* **INPUT MATERIAL**
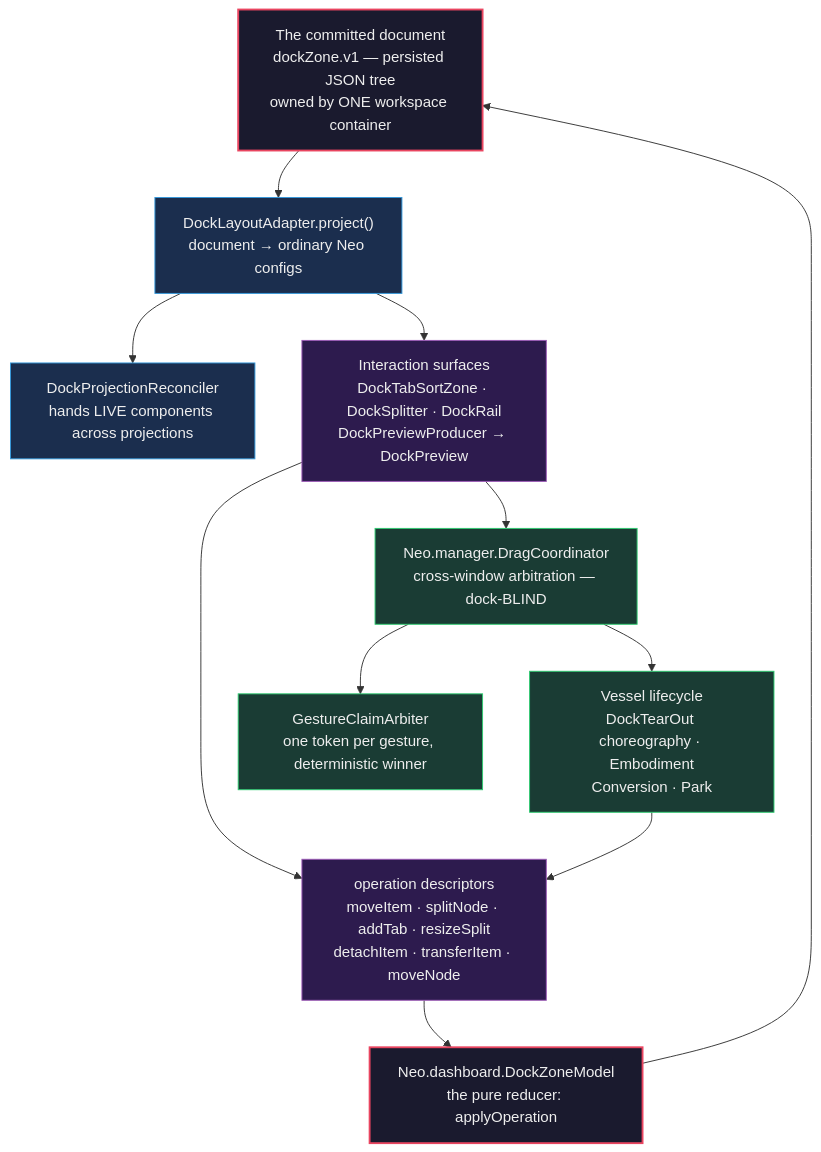
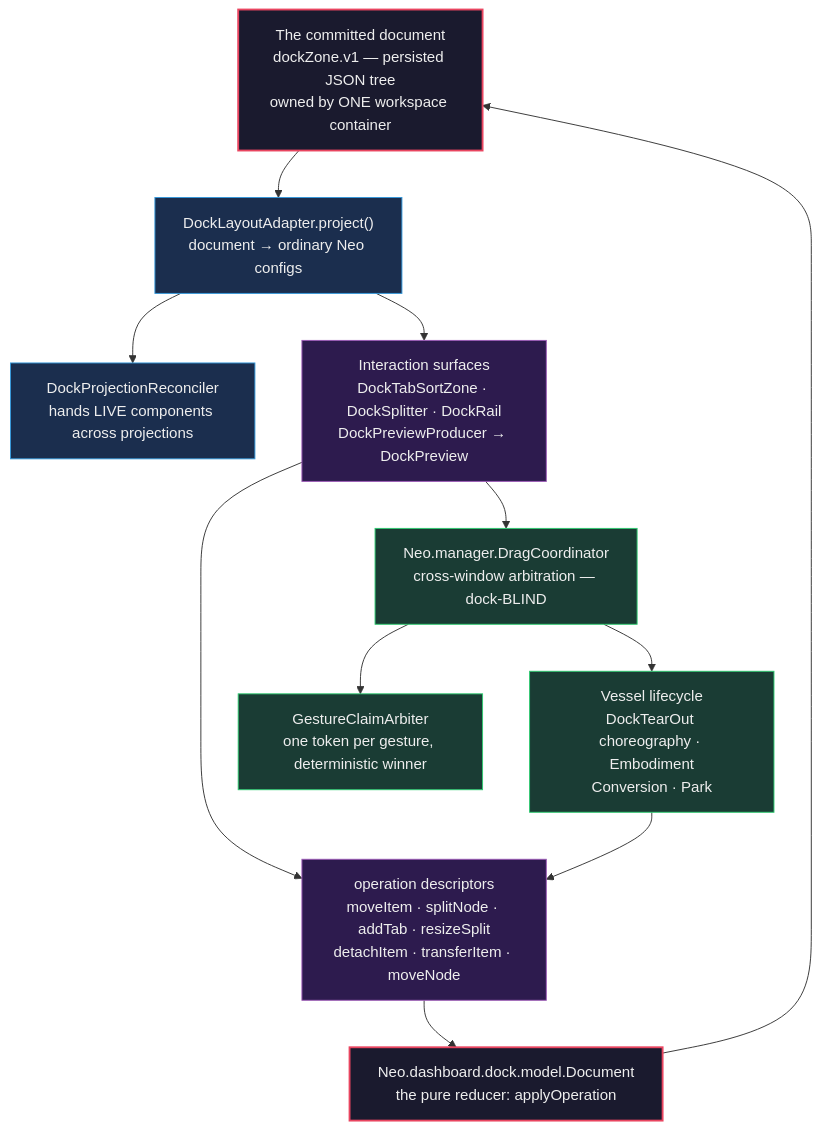
Before and after one commit to neomjs/neo: the first of 2 diagrams in learn/guides/uibuildingblocks/DockLayouts.md, drawn with Mermaid. The commit also changed other lines of this file and 5 other files, not shown here.

````diff
--- a/learn/guides/uibuildingblocks/DockLayouts.md
+++ b/learn/guides/uibuildingblocks/DockLayouts.md
@@ -42,28 +42,28 @@
 ```mermaid
 flowchart TD
     classDef doc fill:#1a1a2e,stroke:#e94560,stroke-width:2px,color:#eee
     classDef proj fill:#1b2e4e,stroke:#3498db,stroke-width:1px,color:#eee
     classDef inter fill:#2d1b4e,stroke:#9b59b6,stroke-width:1px,color:#eee
     classDef cross fill:#1a3c34,stroke:#2ecc71,stroke-width:1px,color:#eee
 
     Document["The committed document<br/>dockZone.v1 — persisted JSON tree<br/>owned by ONE workspace container"]:::doc
-    Model["Neo.dashboard.DockZoneModel<br/>the pure reducer: applyOperation"]:::doc
+    Model["Neo.dashboard.dock.model.Document<br/>the pure reducer: applyOperation"]:::doc
     Adapter["DockLayoutAdapter.project()<br/>document → ordinary Neo configs"]:::proj
     Reconciler["DockProjectionReconciler<br/>hands LIVE components across projections"]:::proj
     Surfaces["Interaction surfaces<br/>DockTabSortZone · DockSplitter · DockRail<br/>DockPreviewProducer → DockPreview"]:::inter
     Descriptors["operation descriptors<br/>moveItem · splitNode · addTab · resizeSplit<br/>detachItem · transferItem · moveNode"]:::inter
     Coordinator["Neo.manager.DragCoordinator<br/>cross-window arbitration — dock-BLIND"]:::cross
     Arbiter["GestureClaimArbiter<br/>one token per gesture, deterministic winner"]:::cross
     Vessels["Vessel lifecycle<br/>DockTearOut choreography · Embodiment<br/>Conversion · Park"]:::cross
 
     Document --> Adapter
     Adapter --> Reconciler
     Adapter --> Surfaces
     Surfaces --> Descriptors
     Descriptors --> Model
     Model --> Document
     Surfaces --> Coordinator
     Coordinator --> Arbiter
     Coordinator --> Vessels
     Vessels --> Descriptors
 ```
````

* **EXERCISE**
Give back the data exactly, with no images.

* **RESULT OF THE TASK**
Before and after one commit to neomjs/neo: the first of 2 diagrams in learn/guides/uibuildingblocks/DockLayouts.md, drawn with Mermaid. The commit also changed other lines of this file and 5 other files, not shown here.

````diff
--- a/learn/guides/uibuildingblocks/DockLayouts.md
+++ b/learn/guides/uibuildingblocks/DockLayouts.md
@@ -42,28 +42,28 @@
 ```mermaid
 flowchart TD
     classDef doc fill:#1a1a2e,stroke:#e94560,stroke-width:2px,color:#eee
     classDef proj fill:#1b2e4e,stroke:#3498db,stroke-width:1px,color:#eee
     classDef inter fill:#2d1b4e,stroke:#9b59b6,stroke-width:1px,color:#eee
     classDef cross fill:#1a3c34,stroke:#2ecc71,stroke-width:1px,color:#eee
 
     Document["The committed document<br/>dockZone.v1 — persisted JSON tree<br/>owned by ONE workspace container"]:::doc
-    Model["Neo.dashboard.DockZoneModel<br/>the pure reducer: applyOperation"]:::doc
+    Model["Neo.dashboard.dock.model.Document<br/>the pure reducer: applyOperation"]:::doc
     Adapter["DockLayoutAdapter.project()<br/>document → ordinary Neo configs"]:::proj
     Reconciler["DockProjectionReconciler<br/>hands LIVE components across projections"]:::proj
     Surfaces["Interaction surfaces<br/>DockTabSortZone · DockSplitter · DockRail<br/>DockPreviewProducer → DockPreview"]:::inter
     Descriptors["operation descriptors<br/>moveItem · splitNode · addTab · resizeSplit<br/>detachItem · transferItem · moveNode"]:::inter
     Coordinator["Neo.manager.DragCoordinator<br/>cross-window arbitration — dock-BLIND"]:::cross
     Arbiter["GestureClaimArbiter<br/>one token per gesture, deterministic winner"]:::cross
     Vessels["Vessel lifecycle<br/>DockTearOut choreography · Embodiment<br/>Conversion · Park"]:::cross
 
     Document --> Adapter
     Adapter --> Reconciler
     Adapter --> Surfaces
     Surfaces --> Descriptors
     Descriptors --> Model
     Model --> Document
     Surfaces --> Coordinator
     Coordinator --> Arbiter
     Coordinator --> Vessels
     Vessels --> Descriptors
 ```
````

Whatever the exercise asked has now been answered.